To many Vermonters, there are few activities more enjoyable than catching a big walleye from Lake Champlain or hooking a colorful brook trout on a small stream in the mountains. In order to ensure that these opportunities will be available for future generations of Vermonters, the Fish & Wildlife Department is working to promote the state’s native fish species, from captive breeding programs to enhancing aquatic habitat.
During the month of April, department staff captured 20 pairs of mature walleyes from the Missisquoi River to use in a captive breeding program. The fish were brought to the hatchery where the male’s milt was combined with the female’s eggs, producing an incredible 3.8 million fertilized eggs. When these walleye have grown to fingerling size, they will be released back into the river in an effort to boost the naturally breeding population.
“Our long-term goal is to have self-sustaining fish populations,” said Adam Miller, fish culture operations manager. “To get there, we’ll have to ensure that we have enough fish and sufficient spawning habitat to reproduce naturally in the wild.”
To conserve fish habitat, Fish & Wildlife biologists work to protect water quality and preserve natural shoreline buffers. They ensure that hydroelectric dams and road culverts allow fish passage, and work to keep aquatic nuisance species out of Vermont’s waterways.
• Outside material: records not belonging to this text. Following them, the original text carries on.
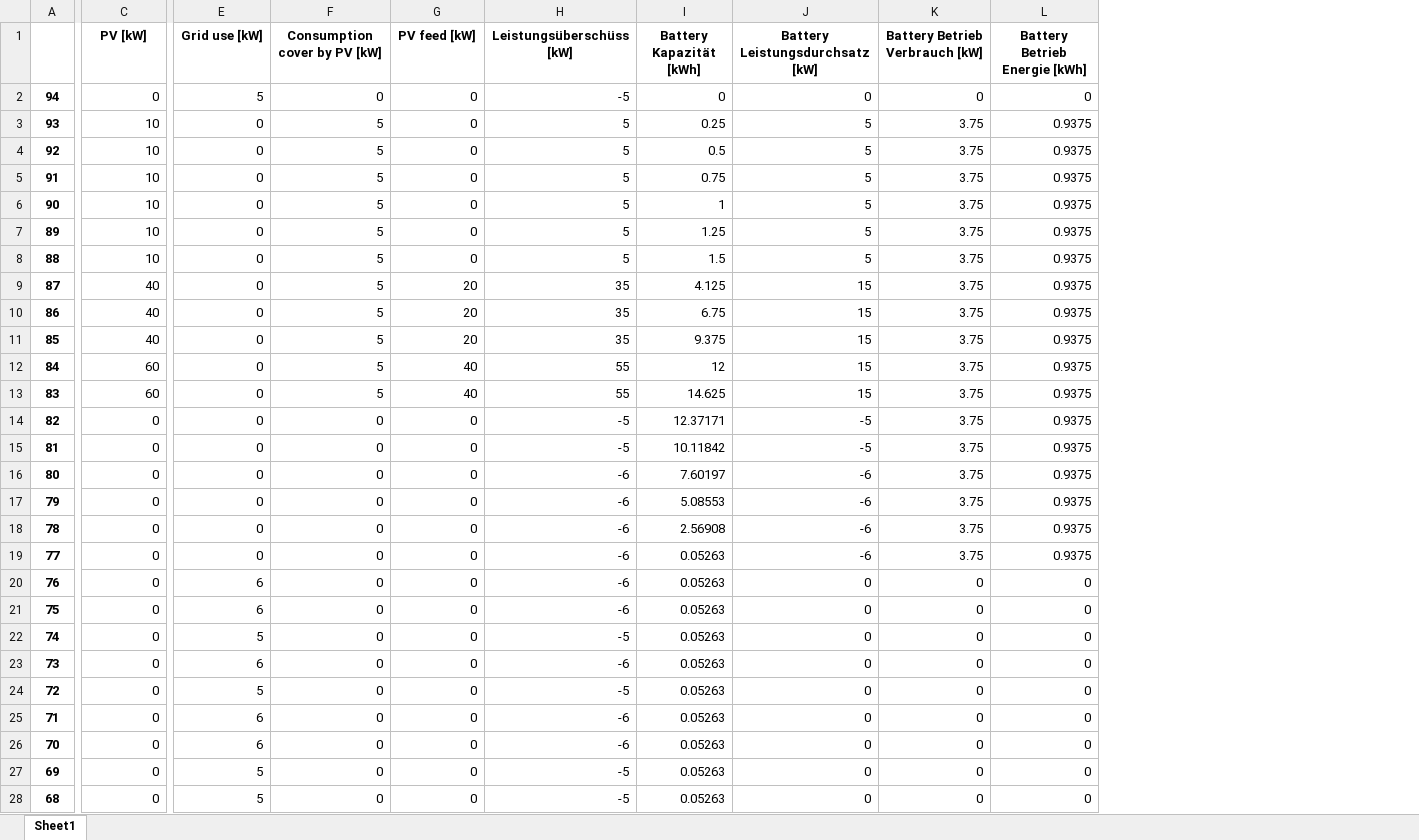
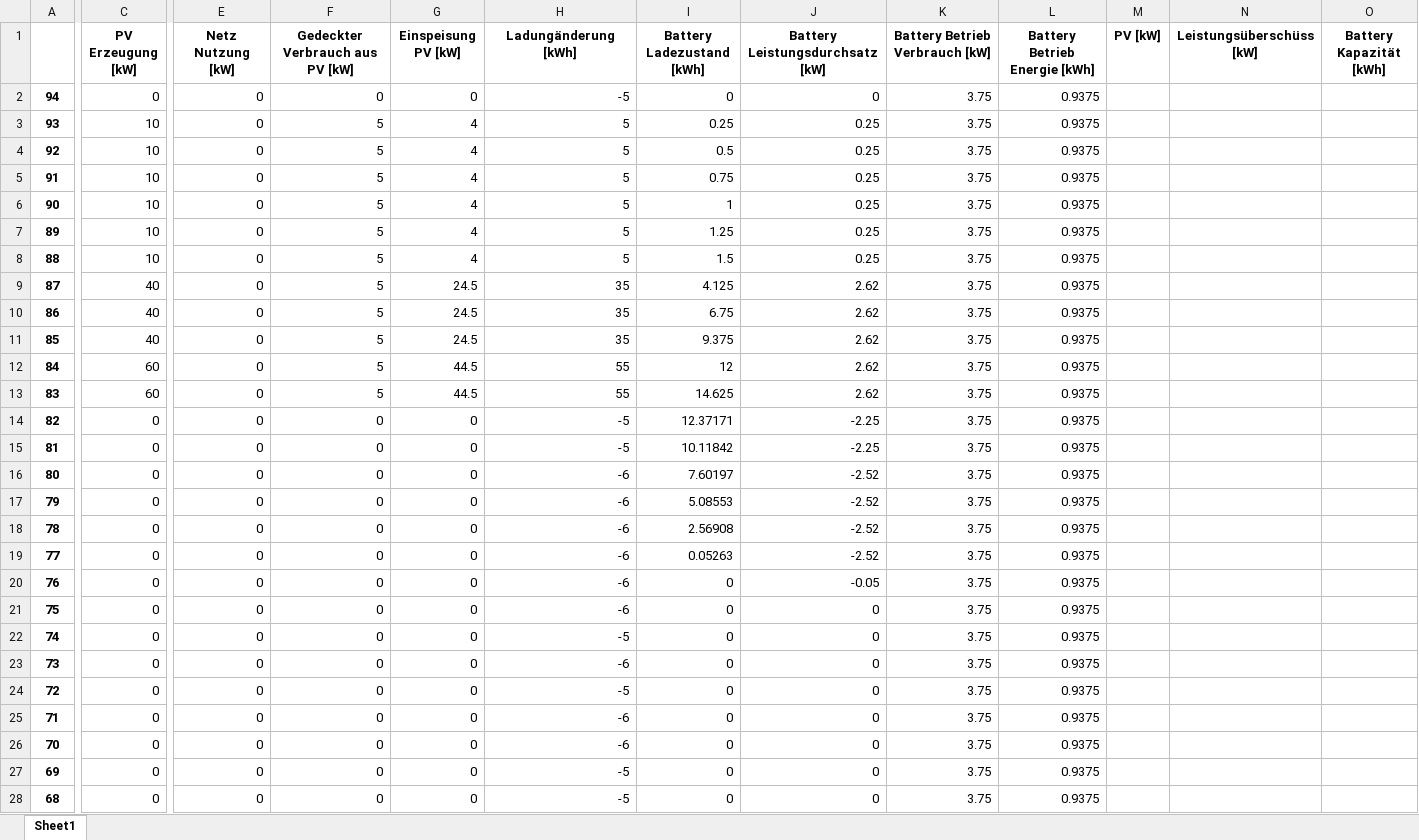
Before and after one commit to AlvaColetti/MES, an Excel workbook: RFB -Eisen-Salz( Voltstorage) .xlsx, sheet Sheet1, drawn as a sheet; only a part is shown, gaps mark what is left out; values as stored, in another font and other column widths than the file's, no borders; removed rows and columns are numbered as before the commit, all else as after; the diff covers the shown part only; the diff names each change by its address in the sheet, - before the commit and + after, or states it on an @@ line.

```diff
--- a/RFB -Eisen-Salz( Voltstorage) .xlsx (sheet Sheet1)
+++ b/RFB -Eisen-Salz( Voltstorage) .xlsx (sheet Sheet1)
-column I (Battery Kapazität [kWh]), rows 2-28: 0 | 0.25 | 0.5 | 0.75 | 1 | 1.25 | 1.5 | 4.125 | 6.75 | 9.375 | 12 | 14.625 | 12.37171 | 10.11842 | 7.60197 | 5.08553 | 2.56908 | 0.05263 | 0.05263 | 0.05263 | 0.05263 | 0.05263 | 0.05263 | 0.05263 | 0.05263 | 0.05263 | 0.05263
+column I (Battery Ladezustand [kWh]), rows 2-28: 0 | 0.25 | 0.5 | 0.75 | 1 | 1.25 | 1.5 | 4.125 | 6.75 | 9.375 | 12 | 14.625 | 12.37171 | 10.11842 | 7.60197 | 5.08553 | 2.56908 | 0.05263 | 0 | 0 | 0 | 0 | 0 | 0 | 0 | 0 | 0
+column M (PV [kW]), empty
+column N (Leistungsüberschüss [kW]), empty
+column O (Battery Kapazität [kWh]), empty
-C1: PV [kW]
+C1: PV Erzeugung [kW]
-E1: Grid use [kW]
+E1: Netz Nutzung [kW]
-F1: Consumption cover by PV [kW]
+F1: Gedeckter Verbrauch aus PV [kW]
-G1: PV feed [kW]
+G1: Einspeisung PV [kW]
-H1: Leistungsüberschüss [kW]
+H1: Ladungänderung [kWh]
-E2 (Netz Nutzung [kW]): 5
+E2 (Netz Nutzung [kW]): 0
-K2 (Battery Betrieb Verbrauch [kW]): 0
+K2 (Battery Betrieb Verbrauch [kW]): 3.75
-L2 (Battery Betrieb Energie [kWh]): 0
+L2 (Battery Betrieb Energie [kWh]): 0.9375
-G3:G8 (Einspeisung PV [kW]): 0
+G3:G8 (Einspeisung PV [kW]): 4
-J3:J8 (Battery Leistungsdurchsatz [kW]): 5
+J3:J8 (Battery Leistungsdurchsatz [kW]): 0.25
-G9:G11 (Einspeisung PV [kW]): 20
+G9:G11 (Einspeisung PV [kW]): 24.5
-J9:J13 (Battery Leistungsdurchsatz [kW]): 15
+J9:J13 (Battery Leistungsdurchsatz [kW]): 2.62
-G12:G13 (Einspeisung PV [kW]): 40
+G12:G13 (Einspeisung PV [kW]): 44.5
-J14:J15 (Battery Leistungsdurchsatz [kW]): -5
+J14:J15 (Battery Leistungsdurchsatz [kW]): -2.25
-J16:J19 (Battery Leistungsdurchsatz [kW]): -6
+J16:J19 (Battery Leistungsdurchsatz [kW]): -2.52
-E20:E21 (Netz Nutzung [kW]): 6
+E20:E21 (Netz Nutzung [kW]): 0
-J20 (Battery Leistungsdurchsatz [kW]): 0
+J20 (Battery Leistungsdurchsatz [kW]): -0.05
-K20:K28 (Battery Betrieb Verbrauch [kW]): 0
+K20:K28 (Battery Betrieb Verbrauch [kW]): 3.75
-L20:L28 (Battery Betrieb Energie [kWh]): 0
+L20:L28 (Battery Betrieb Energie [kWh]): 0.9375
-E22 (Netz Nutzung [kW]): 5
+E22 (Netz Nutzung [kW]): 0
-E23 (Netz Nutzung [kW]): 6
+E23 (Netz Nutzung [kW]): 0
-E24 (Netz Nutzung [kW]): 5
+E24 (Netz Nutzung [kW]): 0
-E25:E26 (Netz Nutzung [kW]): 6
+E25:E26 (Netz Nutzung [kW]): 0
-E27:E28 (Netz Nutzung [kW]): 5
+E27:E28 (Netz Nutzung [kW]): 0
```
Also changed, not shown: 90 edited cells elsewhere in this sheet, 18 other files.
Over the past five years, the department has protected over 130 miles of river and lake shoreline.
“When you catch a wild walleye, lake trout or brookie you have living proof that the water they came from has suitable habitat for all of the life-stages of that species,” said Fish &Wildlife Department fisheries division director Eric Palmer. “It is like holding an intact ecosystem in your hand.”
Vermont’s anglers have been instrumental in the effort to restore native fish and their habitat. “We couldn’t do this work without the tremendous support of Vermont’s angling community, particularly the Lake Champlain Walleye Association,” said Miller. “They volunteer their time, raise large numbers of walleye, and donate equipment. This is yet another example of anglers leading the way in the effort to conserve and restore fish in Vermont.”
To learn more about Vermont Fish & Wildlife’s fish habitat restoration efforts, go to http://www.vtfishandwildlife.com/fisheries_habitat.cfm.